A paralysed man touches his girlfriend’s hand…thanks to animal research.

Earlier this year we reported that scientists at the University of Pittsburgh had launched clinical trials of two different brain implant systems, known as brain machine interfaces,  that aim to give quadriplegic patients control over a prosthetic limb. At the time we noted that this technology was built on years of basic and translational research in animals, with research on monkeys playing an especially important role.

Now the Pittsburgh Post-Gazette reports on the first success of these trials. An Electrocorticographic implant enabled Tim Hemmes, who has been paralyzed below the neck since a motorcycle accident 7 years ago, to control a robotic arm with great precision, just as had been predicted from the studies in monkeys.  Being able to gently touch his girlfriends hand was a very emotional moment for Tim Hemmes, but it could hardly have been much less emotional for the team of scientists and physicians who developed the implant.

Tim Hemmes reaches out. Associated Press.

It is exciting news, and one that will spur further research in this fast-moving area of research. One drawback in the brain machine interface technology that is being evaluated in the current series of trials at the University of Pittsburgh is that the system does not include sensory feedback – the person using it cannot feel what they are touching and must rely on sight alone to guide their movements.

A solution to this problem may be close, earlier this month a team led by Professor Miguel Nicholelis of Duke University reported that they have developed a brain machine interface that uses electrical signals sent directly to the brain to enable monkeys to “feel” what a virtual arm is touching, and then control the movement of that virtual arm in response to the sensation. It is an important advance, and again one that depended on years of careful animal research to identify the correct parameters for the electrical signals used, and the optimal location for implanting the brain machine interface.

Human trials of the brain machine interface system developed by Prof.

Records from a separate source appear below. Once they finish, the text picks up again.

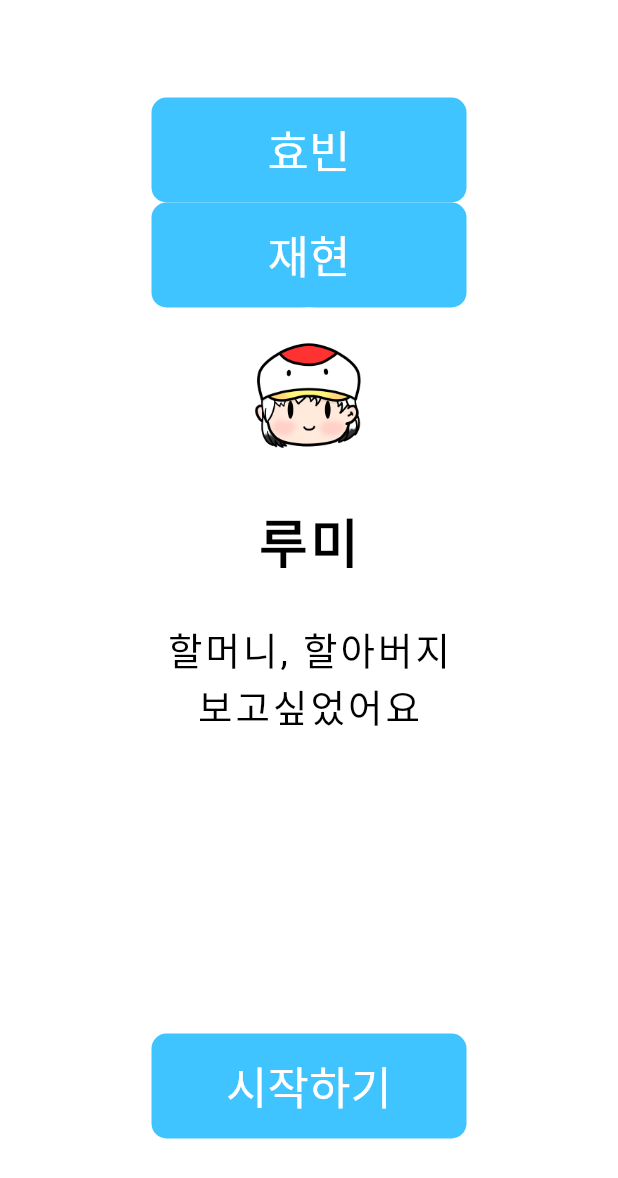
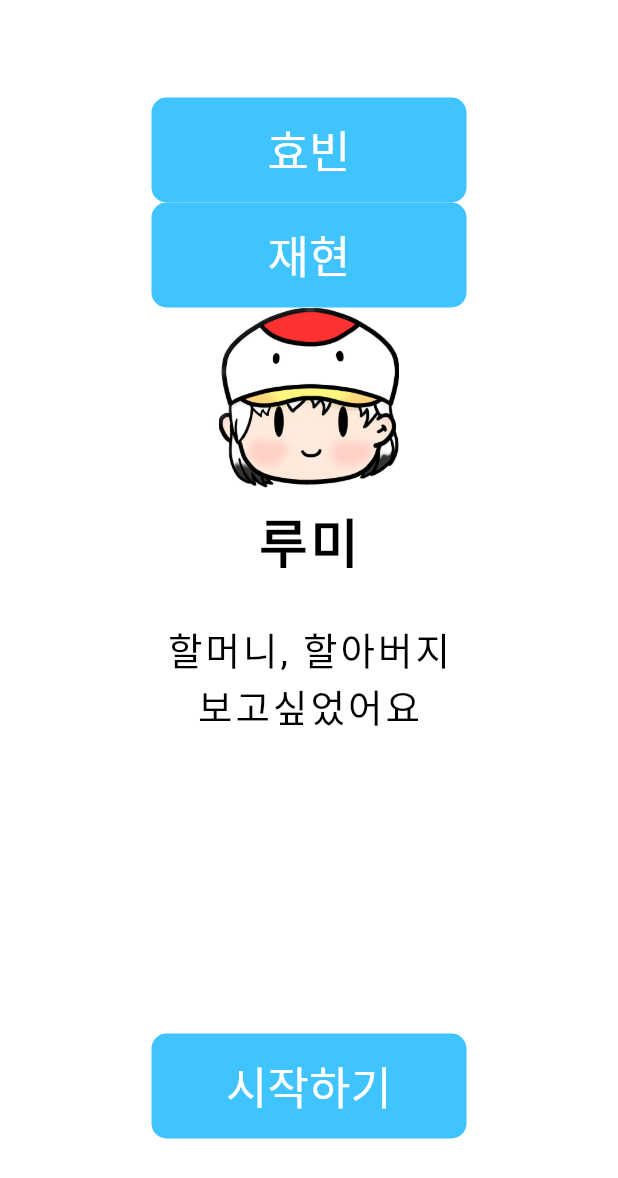
Before and after one commit to sapgun/rumi_flutter_edit, a Flutter app: the screen it shows after launch, on a phone screen of 412 x 824 dp. Shown: the top 1178 px of the screen. Run offline on Flutter 3.47's test engine with Material 3 defaults, Android fonts, the phone set to English and light mode, and no system bars; our stand-ins replace fl_chart, shared_preferences, speech_to_text, youtube_player_flutter.

Commit message:
이미지 변경

```diff
--- a/lib/main.dart
+++ b/lib/main.dart
@@ -79,10 +79,15 @@ class MyHomePage extends StatelessWidget {
                   ),
                 ),
               ),
-              const CircleAvatar(
-                backgroundImage: AssetImage('images/rumi.png'),
+              CircleAvatar(
                 backgroundColor: Colors.white,
                 radius: 60.0,
+                child: Image.asset(
+                  'images/rumi.png',
+                  width: 120.0,
+                  height: 120.0,
+                  fit: BoxFit.cover, // 이미지를 적절히 확대하여 표시
+                ),
               ),
               const SizedBox(
                 height: 10.0,
```
Also changed, not shown: lib/dashboard.dart (+69 -2 lines), images/rumi.png.
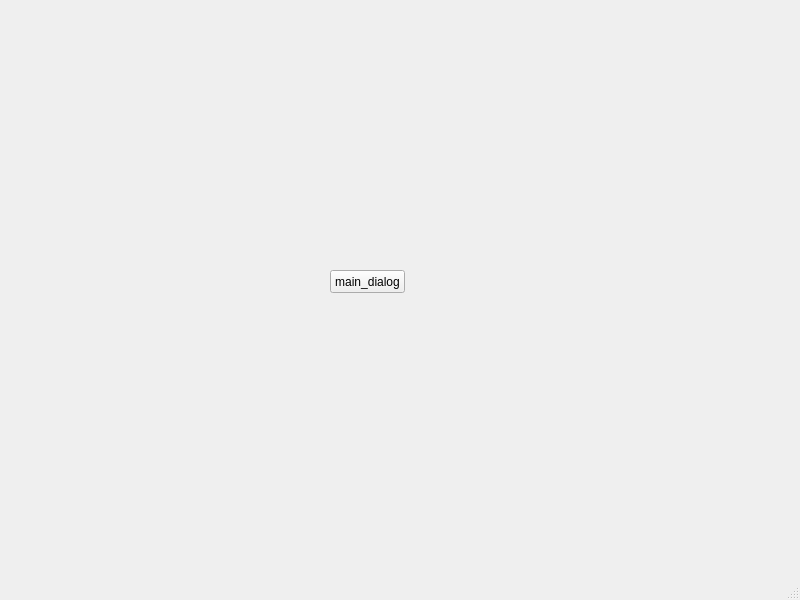
Old version of the form examples/try_pyqt5/qt_ui/main_window.ui in the repository xiaol-luo/lxl-python.
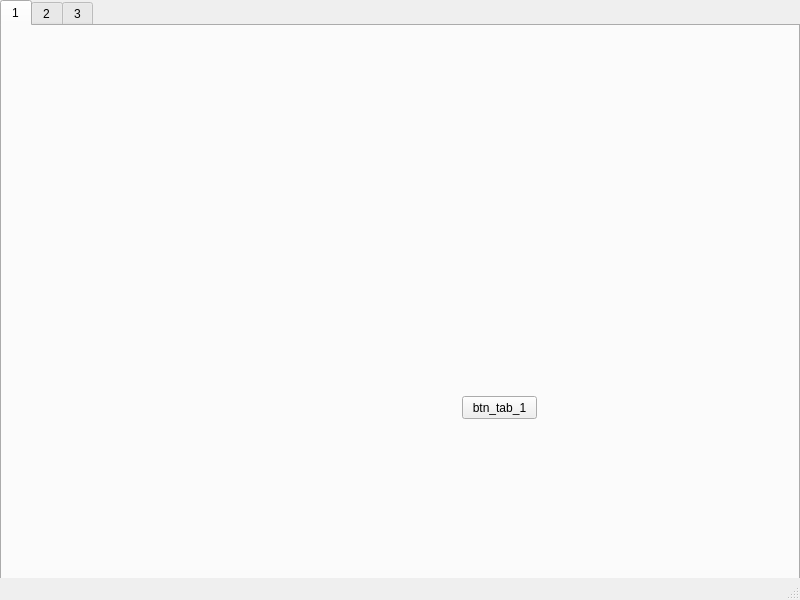
New version of the form.

Diff of the .ui file:
```diff
--- a/examples/try_pyqt5/qt_ui/main_window.ui
+++ b/examples/try_pyqt5/qt_ui/main_window.ui
@@ -10,22 +10,128 @@
     <height>600</height>
    </rect>
   </property>
+  <property name="sizePolicy">
+   <sizepolicy hsizetype="Expanding" vsizetype="Expanding">
+    <horstretch>0</horstretch>
+    <verstretch>0</verstretch>
+   </sizepolicy>
+  </property>
+  <property name="maximumSize">
+   <size>
+    <width>10240</width>
+    <height>10240</height>
+   </size>
+  </property>
   <property name="windowTitle">
    <string>MainWindow</string>
   </property>
   <widget class="QWidget" name="centralwidget">
-   <widget class="QPushButton" name="main_dialog_btn">
+   <property name="sizePolicy">
+    <sizepolicy hsizetype="Preferred" vsizetype="Preferred">
+     <horstretch>0</horstretch>
+     <verstretch>0</verstretch>
+    </sizepolicy>
+   </property>
+   <widget class="QTabWidget" name="tabWidget">
     <property name="geometry">
      <rect>
-      <x>330</x>
-      <y>270</y>
-      <width>75</width>
-      <height>23</height>
+      <x>0</x>
+      <y>0</y>
+      <width>800</width>
+      <height>600</height>
      </rect>
     </property>
-    <property name="text">
-     <string>main_dialog</string>
+    <property name="sizePolicy">
+     <sizepolicy hsizetype="Preferred" vsizetype="Preferred">
+      <horstretch>100</horstretch>
+      <verstretch>100</verstretch>
+     </sizepolicy>
     </property>
+    <property name="minimumSize">
+     <size>
+      <width>300</width>
+      <height>300</height>
+     </size>
+    </property>
+    <property name="maximumSize">
+     <size>
+      <width>10240</width>
+      <height>10240</height>
+     </size>
+    </property>
+    <property name="currentIndex">
+     <number>0</number>
+    </property>
+    <widget class="QWidget" name="tab_1">
+     <attribute name="title">
+      <string>1</string>
+     </attribute>
+     <widget class="QPushButton" name="btn_tab_1">
+      <property name="geometry">
+       <rect>
+        <x>460</x>
+        <y>370</y>
+        <width>75</width>
+        <height>23</height>
+       </rect>
+      </property>
+      <property name="text">
+       <string>btn_tab_1</string>
+      </property>
+     </widget>
+     <widget class="QWidget" name="widget_holder" native="true">
+      <property name="geometry">
+       <rect>
+        <x>570</x>
+        <y>80</y>
+        <width>151</width>
+        <height>151</height>
+       </rect>
+      </property>
+      <property name="sizePolicy">
+       <sizepolicy hsizetype="Expanding" vsizetype="Expanding">
+        <horstretch>0</horstretch>
+        <verstretch>0</verstretch>
+       </sizepolicy>
+      </property>
+     </widget>
+    </widget>
+    <widget class="QWidget" name="tab_2">
+     <attribute name="title">
+      <string>2</string>
+     </attribute>
+     <widget class="QPushButton" name="btn_tab_2">
+      <property name="geometry">
+       <rect>
+        <x>460</x>
+        <y>400</y>
+        <width>75</width>
+        <height>23</height>
+       </rect>
+      </property>
+      <property name="text">
+       <string>btn_tab_2</string>
+      </property>
+     </widget>
+    </widget>
+    <widget class="QWidget" name="tab_3">
+     <attribute name="title">
+      <string>3</string>
+     </attribute>
+     <widget class="QPushButton" name="btn_tab_3">
+      <property name="geometry">
+       <rect>
+        <x>500</x>
+        <y>400</y>
+        <width>75</width>
+        <height>23</height>
+       </rect>
+      </property>
+      <property name="text">
+       <string>btn_tab_3</string>
+      </property>
+     </widget>
+    </widget>
    </widget>
   </widget>
   <widget class="QMenuBar" name="menubar">
```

Nicholelis and his colleagues are expected to begin within the next few years.

The development of brain machine interface technology to this point, where it is offering the hope of greater independence and mobility to thousands of quadriplegic patients, is a great achievement of animal research.  In order to ensure that this technology, and many others at the cutting edge of medical science, to fulfill their potential we must continue to support the use of animals in biomedical research.